This study shows that spontaneously initiated births are well modelled by a time-dependent Poisson process when variations by month and day of the week are included. The variations by month and day of the week have a high predictive value: the frequency of births is highest in the months of June and July, and Fridays and Tuesdays stand out as the busiest days of the week. The birth frequency is at its lowest during weekends. Furthermore, we found that the sums of the digits of date numbers do not follow the Benford distribution. There is no clustering of births on days with a low sum of their digits. The digit sum has no explanatory force and can be omitted from models of birth frequency.
One possible source of error in this context is the practice followed in periods with a high number of expected births of sending women to other nearby hospitals with expected free capacity. This may lead to observation of a lower variance than would be predicted by a Poisson model, since there will be fewer days with a very high number of births than the model would indicate.
There is no reason to reject the hypothesis that a Poisson process constitutes an appropriate mathematical model for the expected number of non-elective births. The hypothesis put forward that the digit sum of the date number has an effect on birth rates (12, 13), with a Benford distribution or otherwise, can be rejected. The goodness-of-fit tests with a view to a Poisson distribution lends strong support to the results of Gam and collaborators (9), and our findings confirm the general pattern of seasonal variability described by Aarnes and Andersen (10).
This may have implications for decision-makers in the health services. With regard to the activity planning in maternity wards, some economies of scale may be reaped with a view to the variations in the number of births from one day to the next. If we assume that the arrival of new mothers-to-be follows the Poisson distribution, the standard deviation will increase by the square root of the expected number of births. This means that if some excess capacity is included in planning in order to cope with the peaks, these will be relatively lower in one large ward than in two smaller ones. For example, a ward with an expected number of eight births daily would presume that the number of daily births will exceed fifteen on only one per cent of all days. Similarly, a ward with ten expected births daily may anticipate that the number of births will exceed eighteen on only one per cent of the days. In a large ward with eighteen births expected daily, this figure will amount to 29. In other words, the two smaller wards will need to plan for a total capacity of 33 births, four more than the large one. For a general discussion of the advantages of larger units in terms of predictability of arrivals when these constitute a Poisson process, see Kirkwood and Sterne (11, p. 234). Another possibility could be to schedule some elective births to Wednesdays and Thursdays, or make provisions for elective «weekend sections».

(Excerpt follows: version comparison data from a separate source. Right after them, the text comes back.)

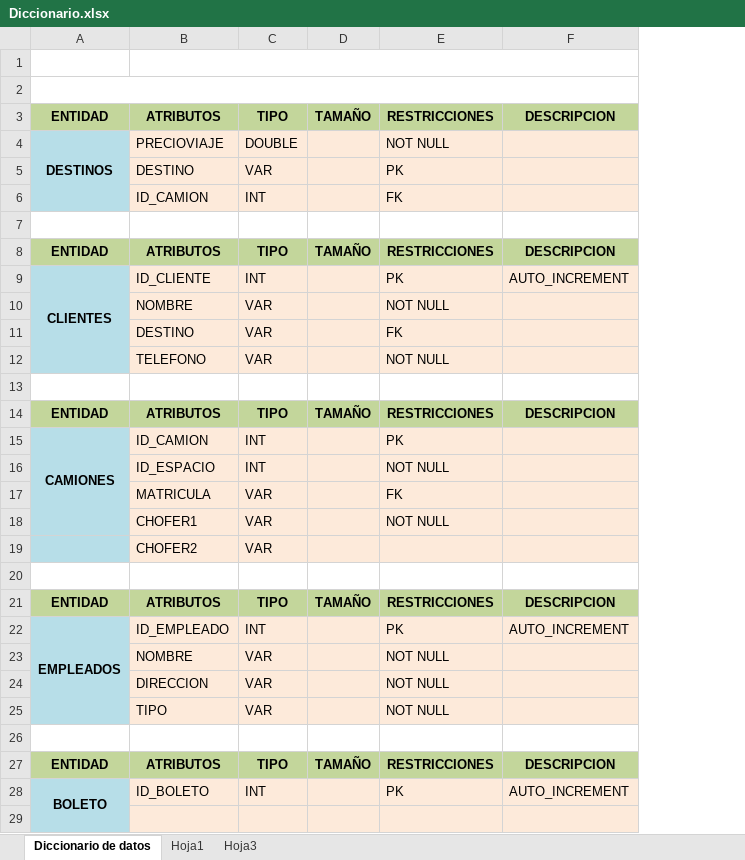
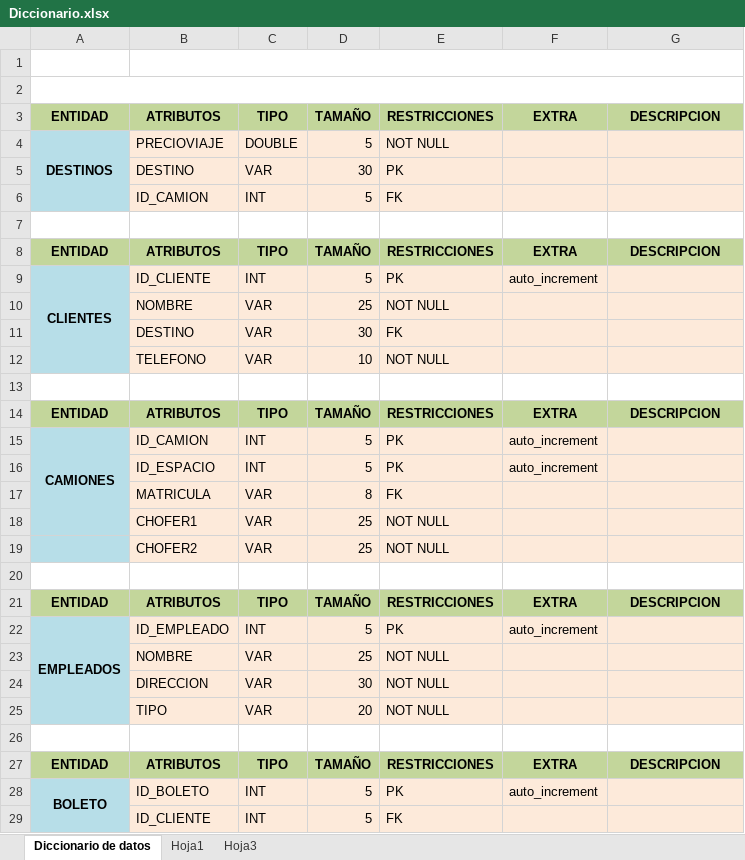
Before and after one commit to vazqujaa/DAJAYA, an Excel workbook: Diccionario.xlsx, sheet Diccionario de datos, drawn as a sheet; only a part is shown; values as stored, in another font and other column widths than the file's, no borders; addresses are those after the commit; the diff covers the shown part only; the diff names each change by its address in the sheet, - before the commit and + after, or states it on an @@ line.

```diff
--- a/Diccionario.xlsx (sheet Diccionario de datos)
+++ b/Diccionario.xlsx (sheet Diccionario de datos)
+column F, rows 3-28: EXTRA |  |  |  |  | EXTRA | auto_increment |  |  |  |  | EXTRA | auto_increment | auto_increment |  |  |  |  | EXTRA | auto_increment |  |  |  |  | EXTRA | auto_increment
-D4: (empty)
+D4: 5
-D5: (empty)
+D5: 30
-D6: (empty)
+D6: 5
-D9: (empty)
+D9: 5
-G9: AUTO_INCREMENT
+G9: (empty)
-D10: (empty)
+D10: 25
-D11: (empty)
+D11: 30
-D12: (empty)
+D12: 10
-D15:D16: (empty)
+D15:D16: 5
-E16: NOT NULL
+E16: PK
-D17: (empty)
+D17: 8
-D18:D19: (empty)
+D18:D19: 25
-E19: (empty)
+E19: NOT NULL
-D22: (empty)
+D22: 5
-G22: AUTO_INCREMENT
+G22: (empty)
-D23: (empty)
+D23: 25
-D24: (empty)
+D24: 30
-D25: (empty)
+D25: 20
-D28: (empty)
+D28: 5
-G28: AUTO_INCREMENT
+G28: (empty)
-row 29: (empty)
+row 29:  | ID_CLIENTE | INT | 5 | FK
```
Also changed, not shown: 1 removed row and 11 edited cells elsewhere in this sheet, 2 other files.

The fact that birth rates vary with the seasons is well known and well understood. Like those of Aarnes and Andersen (10), our findings show that the September peak described by Ødegård (1) has moved to earlier in the year. One possible explanation for this shift could be that the admission to day-care in any one year requires the child to have been born before 1 September of the previous year.
The finding of a strong and significant variation by day of the week for births confirms the somewhat unexpected finding of such a variation in the Danish study (9). Why does it seem that even non-elective births «get done with» on Fridays and/or are delayed until Monday or Tuesday? One possible explanation could be that pregnant women have different ways of living on weekends and weekdays, with a differing effect on the start of labour. Other possible explanations could be that perinatal care practices may differ slightly on weekends as opposed to weekdays, or that pregnant women are more often referred to other hospitals on weekends than on weekdays.
Beyond lending support to the hypothesis that births follow the Poisson distribution, the analyses of birth data from Akershus University Hospital should not be over-interpreted. We have only analysed the number of non-elective births, and we have not controlled for other variables.
To sum up, we found that births follow a (time trend-adjusted) Poisson distribution, with variations by month and day of the week, and that the date number has no explanatory force.